Senior executives at Mighty Earth have filed a whistleblower complaint to the US Securities and Exchange Commission (SEC), calling for a full investigation into alleged misleading and fraudulent “green bonds” issued by the Brazilian meat giant JBS. Evidence presented to the SEC details how JBS, the world’s largest meat processor with operations in over 20 countries, issued $3.2 billion in four separate debt issuances or “green bonds” in 2021, referring to them as Sustainability-Linked Bonds (SLBs) tied to its stated goal to cut its emissions and achieve “Net Zero by 2040.” The heart of the complaint centers on the fact that JBS based the bond offerings on its commitment to achieve net zero emissions by 2040 – but that its emissions have in fact increased in recent years and it excluded ‘Scope 3’ supply chain emissions that comprise upwards of 97% of its climate footprint. It also omitted key information from investors about the actual number of animals it slaughters each year, denying US investors vital information to make fully informed decisions about JBS’s net zero and climate-related claims as they decided whether to purchase these SLBs.
2022-12-15 00:00:00 | Brazil audit finds 17% of cattle bought by JBS came from 'irregular' ranches
Nearly 17% of the cattle bought by JBS SA in Brazil's Para state in the Amazon rainforest allegedly came from ranches with "irregularities" such as illegal deforestation, according to an audit by federal prosecutors. The audit, which examined cattle purchases between July 2019 and June 2020, said that the world's largest meatpacker allegedly bought some 93,734 head from irregular ranchers.
2022-04-21 00:00:00 | JBS increased greenhouse gas emissions by 51% over the last five years

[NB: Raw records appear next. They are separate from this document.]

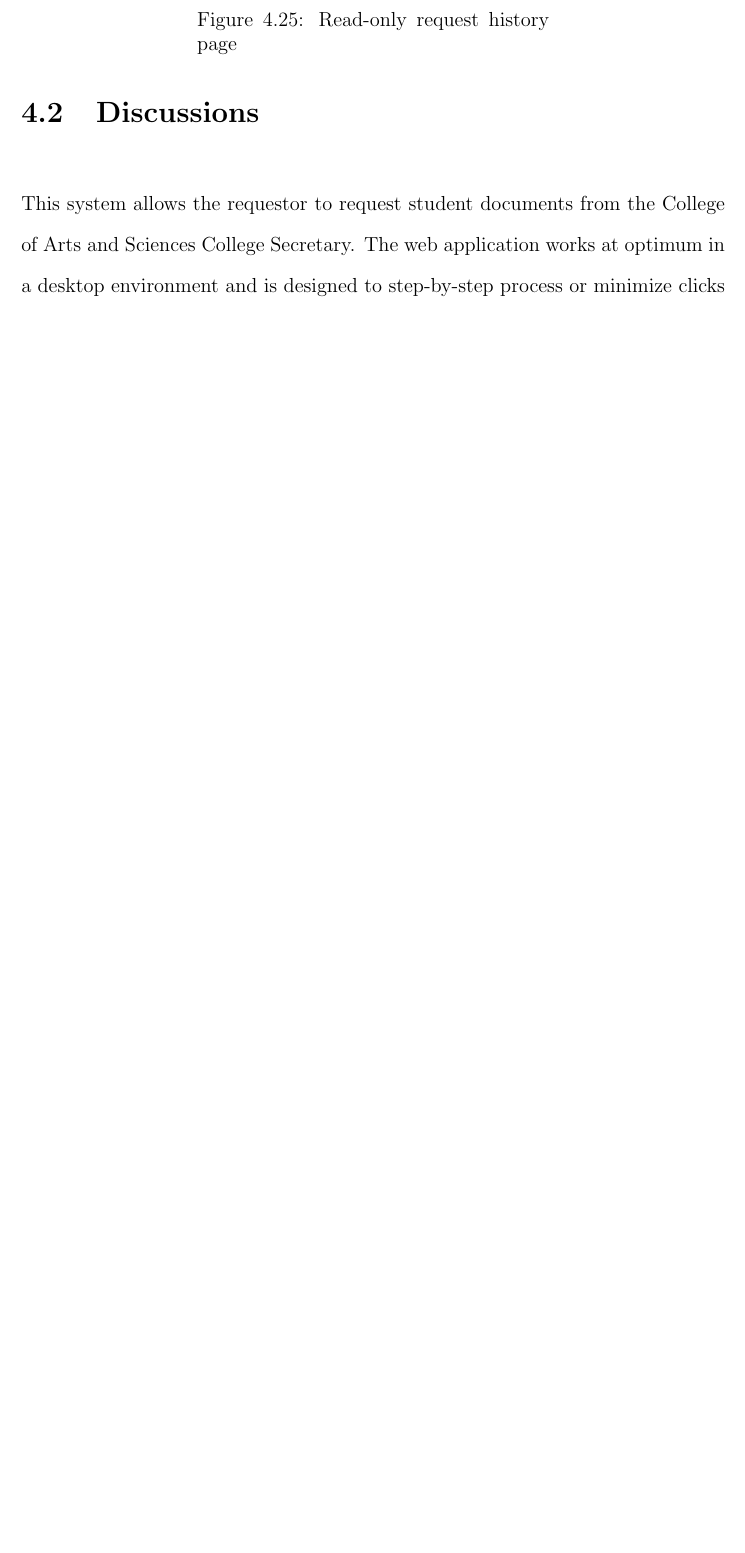
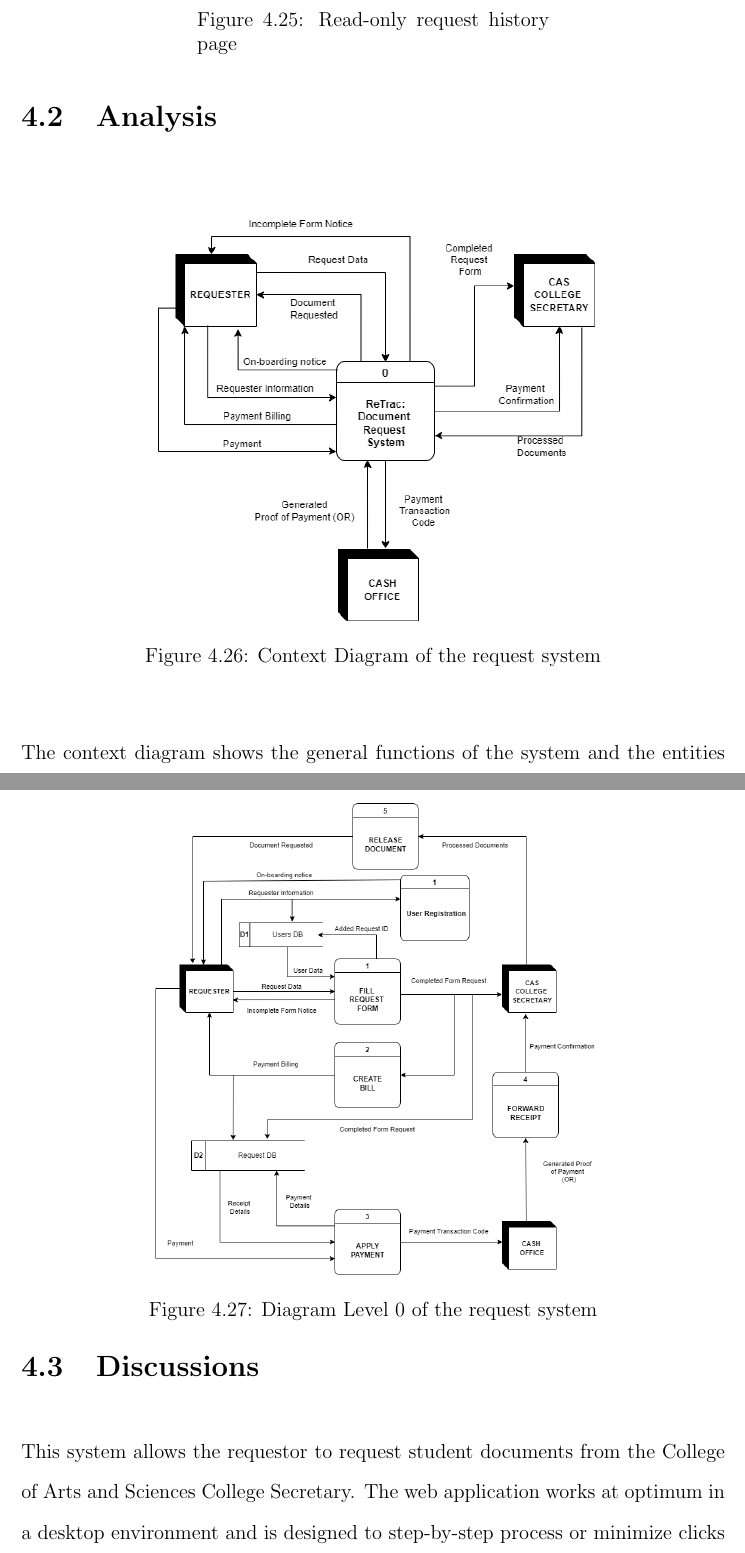
Before and after one commit to RobJinon/retrac_paper, a LaTeX thesis (SP-name.tex, which reads chapter_4.tex): part of page 51 of 61 before the commit and two parts of pages 51 and 52 of 61 after it, the two joined at a grey line, cut so that both start at the same text, the shorter picture padded with empty space. Compiled offline with pdfLaTeX.

Commit message:
Added CD and D0

```diff
--- a/chapter_4.tex
+++ b/chapter_4.tex
@@ -313,6 +313,31 @@ The last view of the college secretary\textsc{\char13}s office will aid them in
 
 The Request History page will feature a table report where the office can either print or export the tables as a PDF file. It has sorting and search features. However, this table will be read-only for monitoring and report purposes. This will give the office a quick glance at the transactions including those archived.
 
+\section{Analysis}
+    \begin{figure}[h]
+        \centering
+        \begin{minipage}[c]{0.7\linewidth}
+            \centering
+            \includegraphics[width=0.9\columnwidth]{ContextDiagram.png}
+            \caption{Context Diagram of the request system}
+            \label{fig:ContextDiagra}
+        \end{minipage}
+    \end{figure}
+
+    \begin{figure}[h]
+        \centering
+        \begin{minipage}[c]{0.7\linewidth}
+            \centering
+            \includegraphics[width=0.9\columnwidth]{Diagram0.png}
+            \caption{Diagram Level 0 of the request system}
+            \label{fig:Diagram0}
+        \end{minipage}
+    \end{figure}
+
+The context diagram shows the general functions of the system and the entities that our system is communicating with.
+
+
+
 \section{Discussions}
 
 This system allows the requestor to request student documents from the College of Arts and Sciences College Secretary. The web application works at optimum in a desktop environment and is designed to step-by-step process or minimize clicks and touch on some of its components. The User Interface and Experience are both designed to utilize less data and storage by minimizing rasterized images and implementing a minimalist approach similar to current systems used in UPV. In this study, the researchers are yet to implement an automated online banking payment method. However, this will be added in the recommendation section of this paper and will be implemented in some updates in the future.
```
Also changed, not shown: figures/ContextDiagram .png (added), figures/ContextDiagram.png (added), figures/Diagram0.png (added).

JBS has increased its greenhouse gas emissions by a staggering 51% over the last five years and is now responsible for greater emissions than Italy's annual climate footprint, new research finds. Using an UN-approved methodology, new research contained in a media brief by IATP, Feedback and investigative website DeSmog, found that JBS – which processed 26.8 million cattle, 46.7 million pigs and 4.9 billion chickens last year – increased its annual GHG emissions by 51% in five years from 280 million metric tonnes (mmts) in 2016 to around 421.6 mmts in 2021. This is more than the annual climate footprint of Italy or Spain and close to that of France (at 443 mmt) and the UK (at 453 mmt). It is approximately equivalent to fossil fuel giant Total’s 2020 emissions.